Records from a data source:
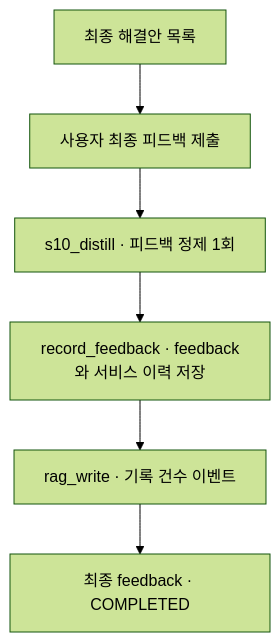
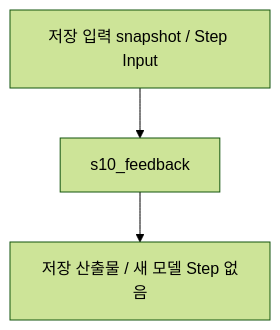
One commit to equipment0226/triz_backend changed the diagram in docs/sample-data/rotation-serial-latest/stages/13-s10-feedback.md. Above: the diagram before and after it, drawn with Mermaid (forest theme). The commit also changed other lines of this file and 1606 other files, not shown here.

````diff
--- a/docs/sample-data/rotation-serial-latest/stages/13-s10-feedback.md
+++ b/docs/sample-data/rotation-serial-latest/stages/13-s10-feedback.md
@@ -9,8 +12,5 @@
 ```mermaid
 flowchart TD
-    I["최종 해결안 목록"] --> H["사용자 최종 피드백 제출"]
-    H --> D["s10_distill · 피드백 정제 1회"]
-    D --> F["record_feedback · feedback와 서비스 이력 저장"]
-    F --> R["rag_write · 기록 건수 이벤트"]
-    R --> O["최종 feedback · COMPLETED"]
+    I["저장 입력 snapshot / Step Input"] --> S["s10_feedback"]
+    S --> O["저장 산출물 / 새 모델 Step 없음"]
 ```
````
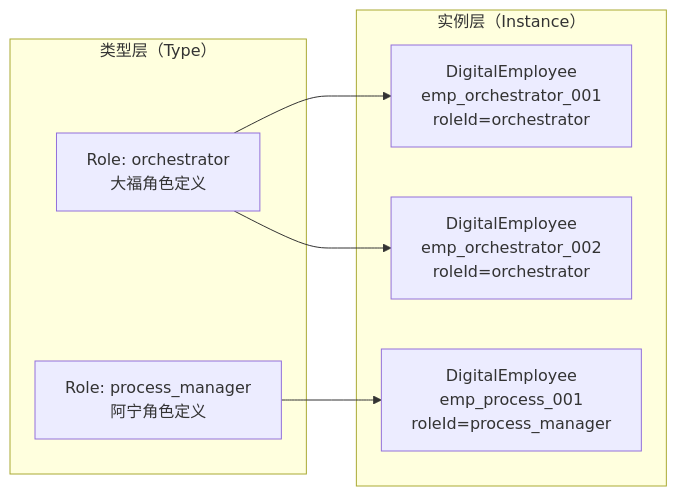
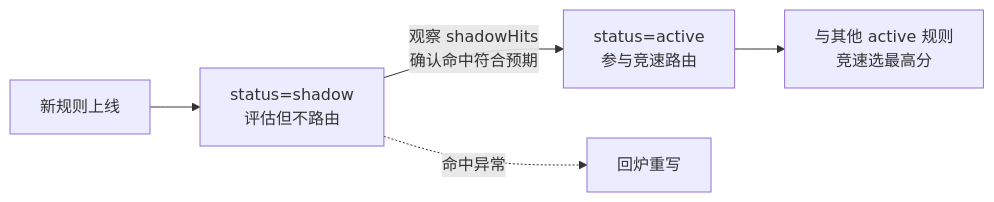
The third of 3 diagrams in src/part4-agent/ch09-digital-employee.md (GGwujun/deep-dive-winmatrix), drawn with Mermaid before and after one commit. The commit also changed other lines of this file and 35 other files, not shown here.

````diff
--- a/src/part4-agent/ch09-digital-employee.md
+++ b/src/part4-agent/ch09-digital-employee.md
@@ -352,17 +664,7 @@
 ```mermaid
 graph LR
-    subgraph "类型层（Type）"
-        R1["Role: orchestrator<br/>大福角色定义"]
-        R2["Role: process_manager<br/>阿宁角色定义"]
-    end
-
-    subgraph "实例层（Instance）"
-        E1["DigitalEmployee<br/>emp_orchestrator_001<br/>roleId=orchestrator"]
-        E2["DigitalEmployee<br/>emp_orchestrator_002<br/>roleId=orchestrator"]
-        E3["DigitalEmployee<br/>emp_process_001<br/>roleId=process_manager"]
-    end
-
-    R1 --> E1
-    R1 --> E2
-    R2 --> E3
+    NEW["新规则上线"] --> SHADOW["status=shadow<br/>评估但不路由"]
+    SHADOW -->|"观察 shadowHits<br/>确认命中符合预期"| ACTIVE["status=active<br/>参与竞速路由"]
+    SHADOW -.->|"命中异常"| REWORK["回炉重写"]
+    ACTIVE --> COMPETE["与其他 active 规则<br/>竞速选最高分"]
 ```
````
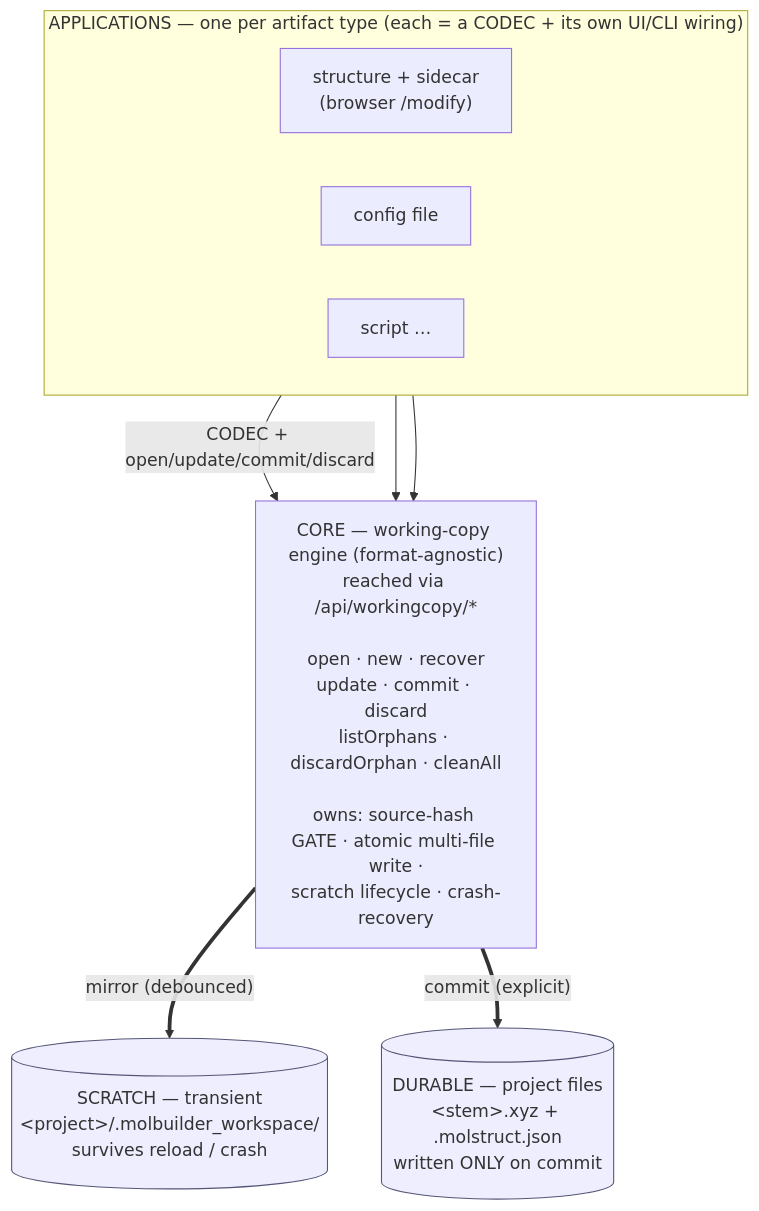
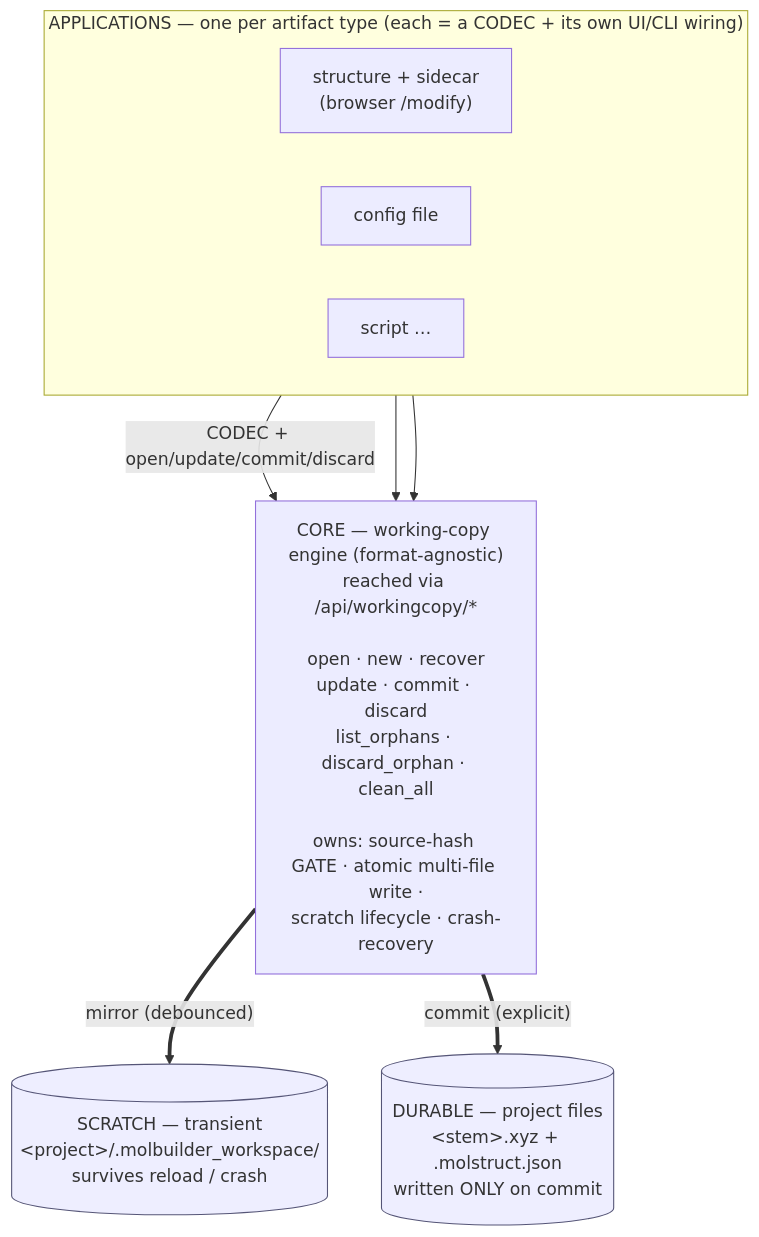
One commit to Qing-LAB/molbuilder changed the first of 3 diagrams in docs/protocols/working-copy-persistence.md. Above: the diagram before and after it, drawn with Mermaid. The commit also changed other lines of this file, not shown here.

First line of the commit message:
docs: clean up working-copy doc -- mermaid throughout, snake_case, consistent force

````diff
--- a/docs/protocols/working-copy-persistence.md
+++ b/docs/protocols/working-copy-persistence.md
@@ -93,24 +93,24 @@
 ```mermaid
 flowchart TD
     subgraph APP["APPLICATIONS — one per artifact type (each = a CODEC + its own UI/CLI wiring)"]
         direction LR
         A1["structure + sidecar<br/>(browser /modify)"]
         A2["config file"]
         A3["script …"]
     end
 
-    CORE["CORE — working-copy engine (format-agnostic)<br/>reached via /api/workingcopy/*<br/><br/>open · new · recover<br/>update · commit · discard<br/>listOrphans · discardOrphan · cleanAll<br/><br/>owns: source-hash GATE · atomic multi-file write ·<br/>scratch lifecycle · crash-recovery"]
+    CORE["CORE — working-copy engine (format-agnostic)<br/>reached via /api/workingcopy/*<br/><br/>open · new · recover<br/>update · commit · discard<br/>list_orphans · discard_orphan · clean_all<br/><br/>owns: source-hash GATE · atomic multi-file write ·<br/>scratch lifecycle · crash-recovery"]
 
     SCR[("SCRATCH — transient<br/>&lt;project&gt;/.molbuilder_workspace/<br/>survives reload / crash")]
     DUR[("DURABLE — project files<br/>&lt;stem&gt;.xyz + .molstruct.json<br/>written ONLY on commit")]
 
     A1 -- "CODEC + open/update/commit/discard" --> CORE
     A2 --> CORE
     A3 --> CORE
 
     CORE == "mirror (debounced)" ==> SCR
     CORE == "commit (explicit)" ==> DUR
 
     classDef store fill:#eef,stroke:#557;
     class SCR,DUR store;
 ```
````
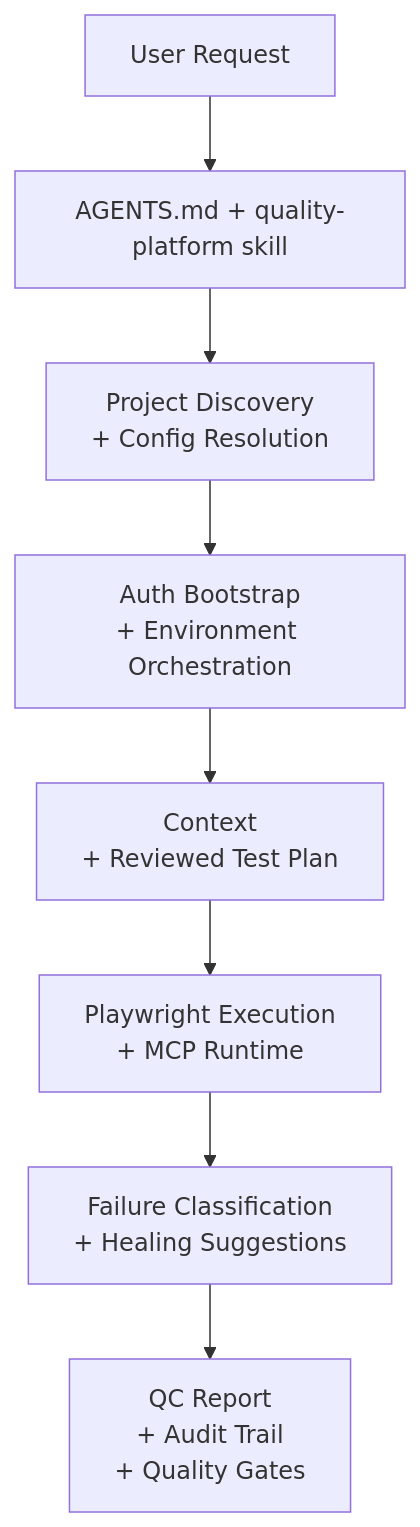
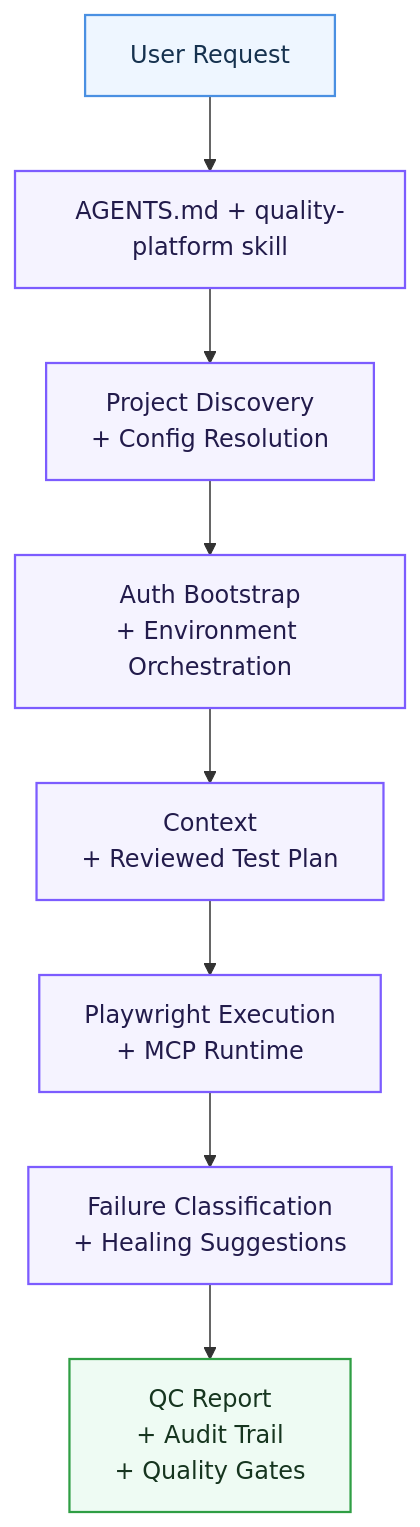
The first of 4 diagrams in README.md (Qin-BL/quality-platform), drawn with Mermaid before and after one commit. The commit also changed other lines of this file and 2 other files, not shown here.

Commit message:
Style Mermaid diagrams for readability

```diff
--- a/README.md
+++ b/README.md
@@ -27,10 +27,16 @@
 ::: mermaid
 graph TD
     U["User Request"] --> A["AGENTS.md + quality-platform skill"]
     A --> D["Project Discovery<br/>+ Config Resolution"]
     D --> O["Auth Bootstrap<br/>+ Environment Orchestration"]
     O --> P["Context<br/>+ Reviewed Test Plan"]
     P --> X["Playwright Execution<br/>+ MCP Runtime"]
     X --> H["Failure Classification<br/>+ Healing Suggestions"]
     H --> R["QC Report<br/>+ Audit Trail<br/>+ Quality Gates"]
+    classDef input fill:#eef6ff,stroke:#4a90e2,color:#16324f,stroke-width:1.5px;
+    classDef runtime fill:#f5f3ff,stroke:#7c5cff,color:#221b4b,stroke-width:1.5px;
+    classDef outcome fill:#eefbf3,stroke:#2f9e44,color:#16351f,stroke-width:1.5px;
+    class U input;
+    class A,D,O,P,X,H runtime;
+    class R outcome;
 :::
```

■ Exercise prompt
Every line of the data above that includes "copy" should be listed.

■ Answer to the problem
One commit to Qing-LAB/molbuilder changed the first of 3 diagrams in docs/protocols/working-copy-persistence.md. Above: the diagram before and after it, drawn with Mermaid. The commit also changed other lines of this file, not shown here.
docs: clean up working-copy doc -- mermaid throughout, snake_case, consistent force
--- a/docs/protocols/working-copy-persistence.md
+++ b/docs/protocols/working-copy-persistence.md
-    CORE["CORE — working-copy engine (format-agnostic)<br/>reached via /api/workingcopy/*<br/><br/>open · new · recover<br/>update · commit · discard<br/>listOrphans · discardOrphan · cleanAll<br/><br/>owns: source-hash GATE · atomic multi-file write ·<br/>scratch lifecycle · crash-recovery"]
+    CORE["CORE — working-copy engine (format-agnostic)<br/>reached via /api/workingcopy/*<br/><br/>open · new · recover<br/>update · commit · discard<br/>list_orphans · discard_orphan · clean_all<br/><br/>owns: source-hash GATE · atomic multi-file write ·<br/>scratch lifecycle · crash-recovery"]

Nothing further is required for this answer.